* **Task brief**
Copy each entry precisely as written, and do not carry over the pictures.

* **Provided entries**
———

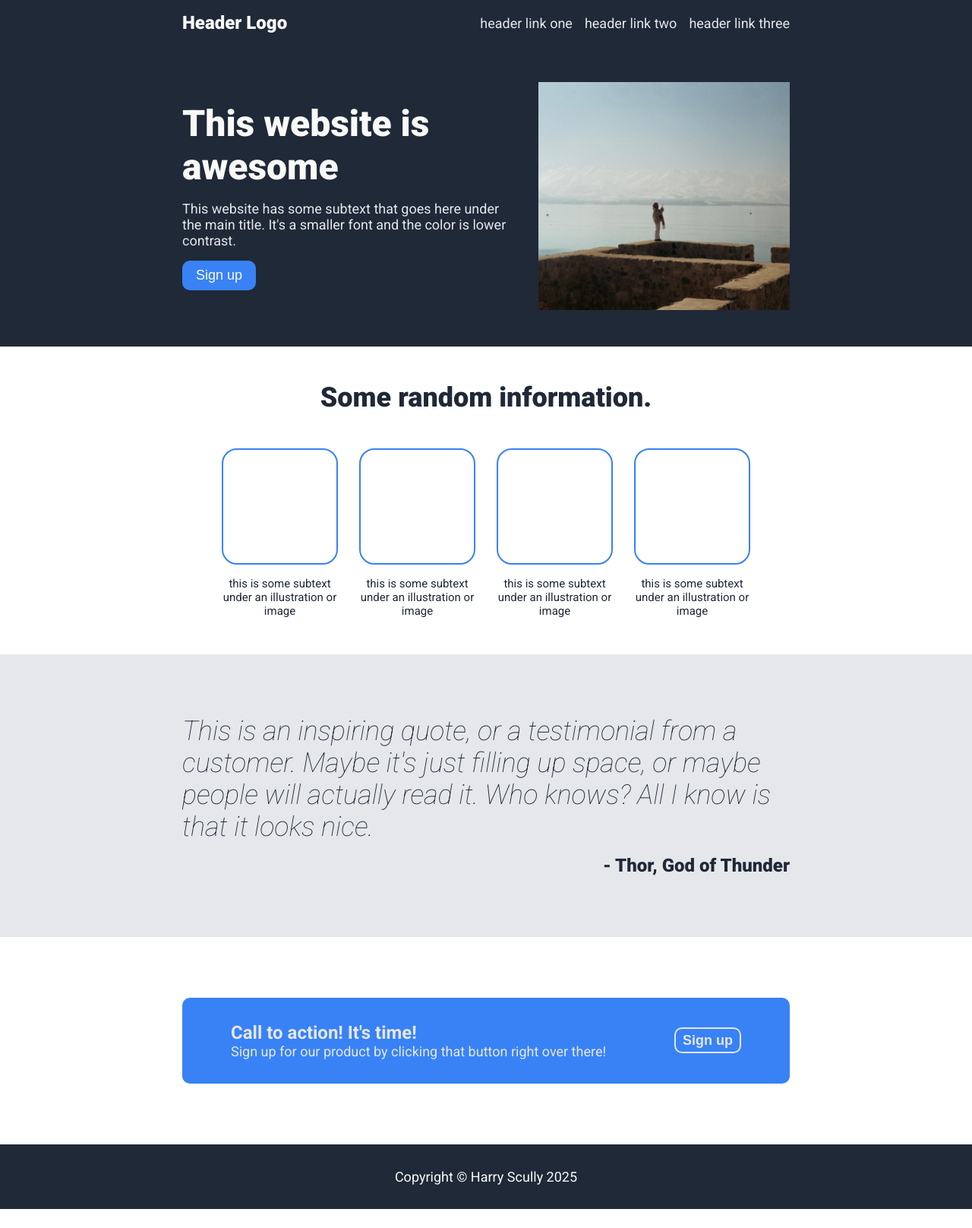
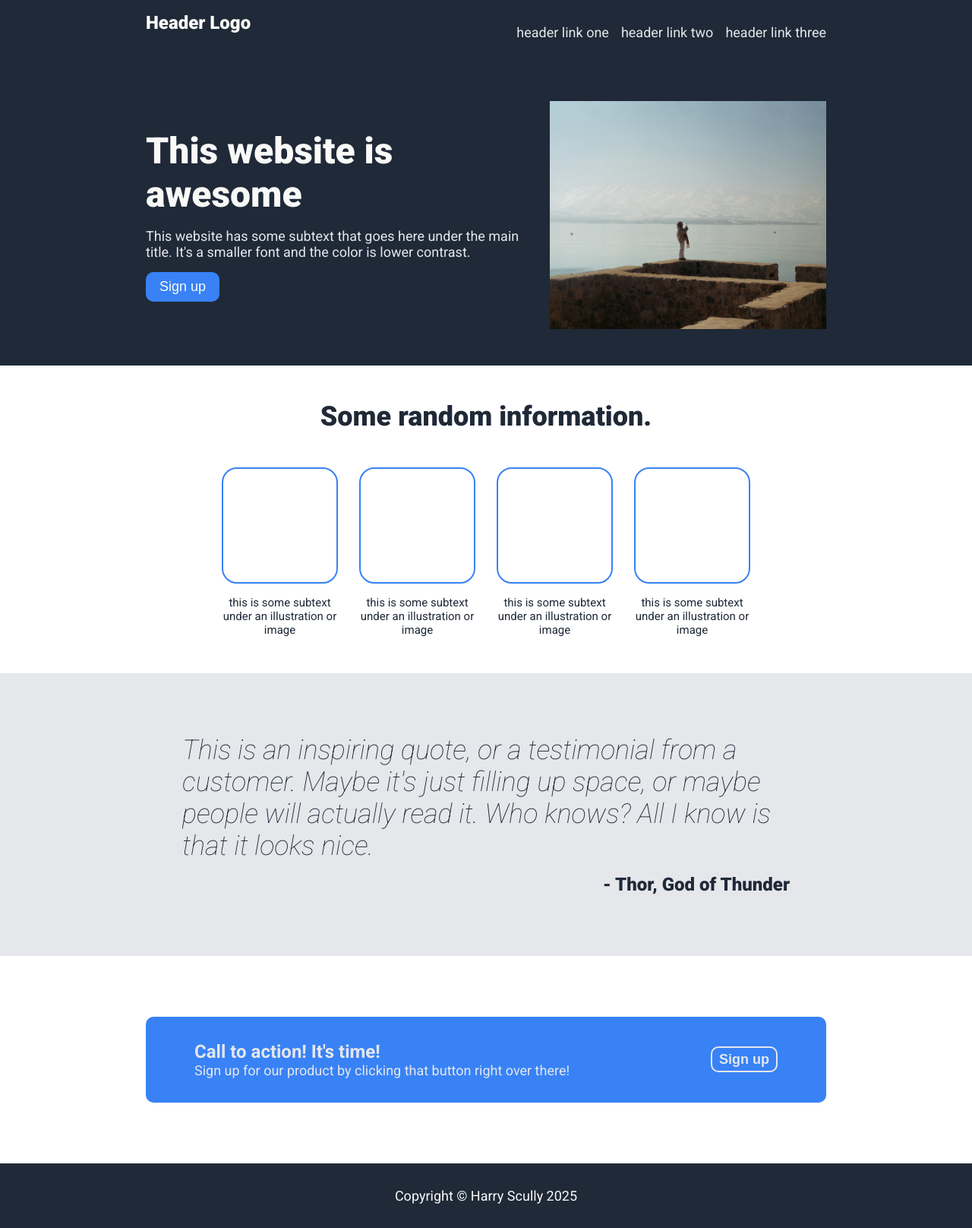
Before and after one commit to harryscully/landing-page, a plain HTML site: page index.html in a window 1280 px wide. Shown: the whole page at 76% size. Before the commit the page ends 1591 px from the top, so only its background shows below. Drawn offline with Linux system fonts and the light colour scheme.

Commit message:
Add missing <ul> tag and improve styling
- In the <nav> tag in the header, there was no <ul> despite having <li>
elements - added the <ul> tag and made it flexbox instead of the <nav>.
- Unified button styles.
- Changed padding from 15em to 15% to help with responsiveness on
smaller screens.

```diff
--- a/index.html
+++ b/index.html
@@ -9,9 +9,11 @@
     <header>
         <div class="logo">Header Logo</div>
         <nav>
-           <li><a href="#">header link one</a></li>
-           <li><a href="#">header link two</a></li>
-           <li><a href="#">header link three</a></li>
+            <ul>
+                <li><a href="#">header link one</a></li>
+                <li><a href="#">header link two</a></li>
+                <li><a href="#">header link three</a></li>
+            </ul>
         </nav>
     </header>
 
--- a/style.css
+++ b/style.css
@@ -6,12 +6,19 @@ body {
     font-family: Roboto, sans-serif;
  }
 
+button {
+   font-size: 18px;
+   border-radius: 10px;
+   text-align: center;
+   padding: 0.5em 1em;
+}
+
 
  /* header css */
 
 
  header {
-    padding: 1em 15em;
+    padding: 1em 15%;
     background-color: #1f2937;
     display: flex;
     justify-content: space-between;
@@ -24,10 +31,8 @@ body {
     font-weight: 900;
  }
 
-
- nav {
-    padding: 0;
-    margin: 0;
+ul {
+   list-style-type: none;
    list-style-type: none;
    display: flex;
    justify-content: flex-end;
@@ -46,7 +51,7 @@ body {
 
  .hero-section {
     margin: 0;
-    padding: 3em 15em;
+    padding: 3em 15%;
     height: 300px;
     display: flex;
     justify-content: space-between;
@@ -84,11 +89,7 @@ body {
     background-color: #3882f6;
     color: #f9faf8;
     border: none;
-    padding: 0.5em 1em;
-    text-align: center;
-    font-size: 18px;
     font-weight: 400;
-    border-radius: 10px;
  }
 
 .img-container {
@@ -113,7 +114,7 @@ h2 {
 
 .info {
    margin: 0;
-   padding: 1em 15em 3em;
+   padding: 1em 15% 3em;
    display:flex;
    flex-direction: column;
    justify-content: center;
@@ -161,7 +162,7 @@ p {
 
 .quote-box {
    background-color: #e5e7eb;
-   padding: 5em 15em;
+   padding: 5em 15%;
    display: flex;
    justify-content: center;
    align-items: center;
@@ -193,7 +194,7 @@ p {
 
 .cta {
    margin: 0;
-   padding: 5em 15em;
+   padding: 5em 15%;
    display: flex;
    justify-content: center;
    align-items: center;
@@ -236,9 +237,6 @@ h3 {
    background-color: #3882f6;
    color: #e5e7eb;
    border: 2px solid #e5e7eb;
-   border-radius: 10px;
-   text-align: center;
-   font-size: 18px;
    font-weight: 600;
    padding: 0.25em 0.5em;
 }
@@ -246,7 +244,7 @@ h3 {
 /* footer */
 
 footer {
-   padding: 2em 15em;
+   padding: 2em 15%;
    background-color: #1f2937;
    display: flex;
    justify-content: center;
```
Lines whose indentation alone changed are shown as unchanged.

———

* **Result of this exercise**
Before and after one commit to harryscully/landing-page, a plain HTML site: page index.html in a window 1280 px wide. Shown: the whole page at 76% size. Before the commit the page ends 1591 px from the top, so only its background shows below. Drawn offline with Linux system fonts and the light colour scheme.

Commit message:
Add missing <ul> tag and improve styling
- In the <nav> tag in the header, there was no <ul> despite having <li>
elements - added the <ul> tag and made it flexbox instead of the <nav>.
- Unified button styles.
- Changed padding from 15em to 15% to help with responsiveness on
smaller screens.

```diff
--- a/index.html
+++ b/index.html
@@ -9,9 +9,11 @@
     <header>
         <div class="logo">Header Logo</div>
         <nav>
-           <li><a href="#">header link one</a></li>
-           <li><a href="#">header link two</a></li>
-           <li><a href="#">header link three</a></li>
+            <ul>
+                <li><a href="#">header link one</a></li>
+                <li><a href="#">header link two</a></li>
+                <li><a href="#">header link three</a></li>
+            </ul>
         </nav>
     </header>
 
--- a/style.css
+++ b/style.css
@@ -6,12 +6,19 @@ body {
     font-family: Roboto, sans-serif;
  }
 
+button {
+   font-size: 18px;
+   border-radius: 10px;
+   text-align: center;
+   padding: 0.5em 1em;
+}
+
 
  /* header css */
 
 
  header {
-    padding: 1em 15em;
+    padding: 1em 15%;
     background-color: #1f2937;
     display: flex;
     justify-content: space-between;
@@ -24,10 +31,8 @@ body {
     font-weight: 900;
  }
 
-
- nav {
-    padding: 0;
-    margin: 0;
+ul {
+   list-style-type: none;
    list-style-type: none;
    display: flex;
    justify-content: flex-end;
@@ -46,7 +51,7 @@ body {
 
  .hero-section {
     margin: 0;
-    padding: 3em 15em;
+    padding: 3em 15%;
     height: 300px;
     display: flex;
     justify-content: space-between;
@@ -84,11 +89,7 @@ body {
     background-color: #3882f6;
     color: #f9faf8;
     border: none;
-    padding: 0.5em 1em;
-    text-align: center;
-    font-size: 18px;
     font-weight: 400;
-    border-radius: 10px;
  }
 
 .img-container {
@@ -113,7 +114,7 @@ h2 {
 
 .info {
    margin: 0;
-   padding: 1em 15em 3em;
+   padding: 1em 15% 3em;
    display:flex;
    flex-direction: column;
    justify-content: center;
@@ -161,7 +162,7 @@ p {
 
 .quote-box {
    background-color: #e5e7eb;
-   padding: 5em 15em;
+   padding: 5em 15%;
    display: flex;
    justify-content: center;
    align-items: center;
@@ -193,7 +194,7 @@ p {
 
 .cta {
    margin: 0;
-   padding: 5em 15em;
+   padding: 5em 15%;
    display: flex;
    justify-content: center;
    align-items: center;
@@ -236,9 +237,6 @@ h3 {
    background-color: #3882f6;
    color: #e5e7eb;
    border: 2px solid #e5e7eb;
-   border-radius: 10px;
-   text-align: center;
-   font-size: 18px;
    font-weight: 600;
    padding: 0.25em 0.5em;
 }
@@ -246,7 +244,7 @@ h3 {
 /* footer */
 
 footer {
-   padding: 2em 15em;
+   padding: 2em 15%;
    background-color: #1f2937;
    display: flex;
    justify-content: center;
```
Lines whose indentation alone changed are shown as unchanged.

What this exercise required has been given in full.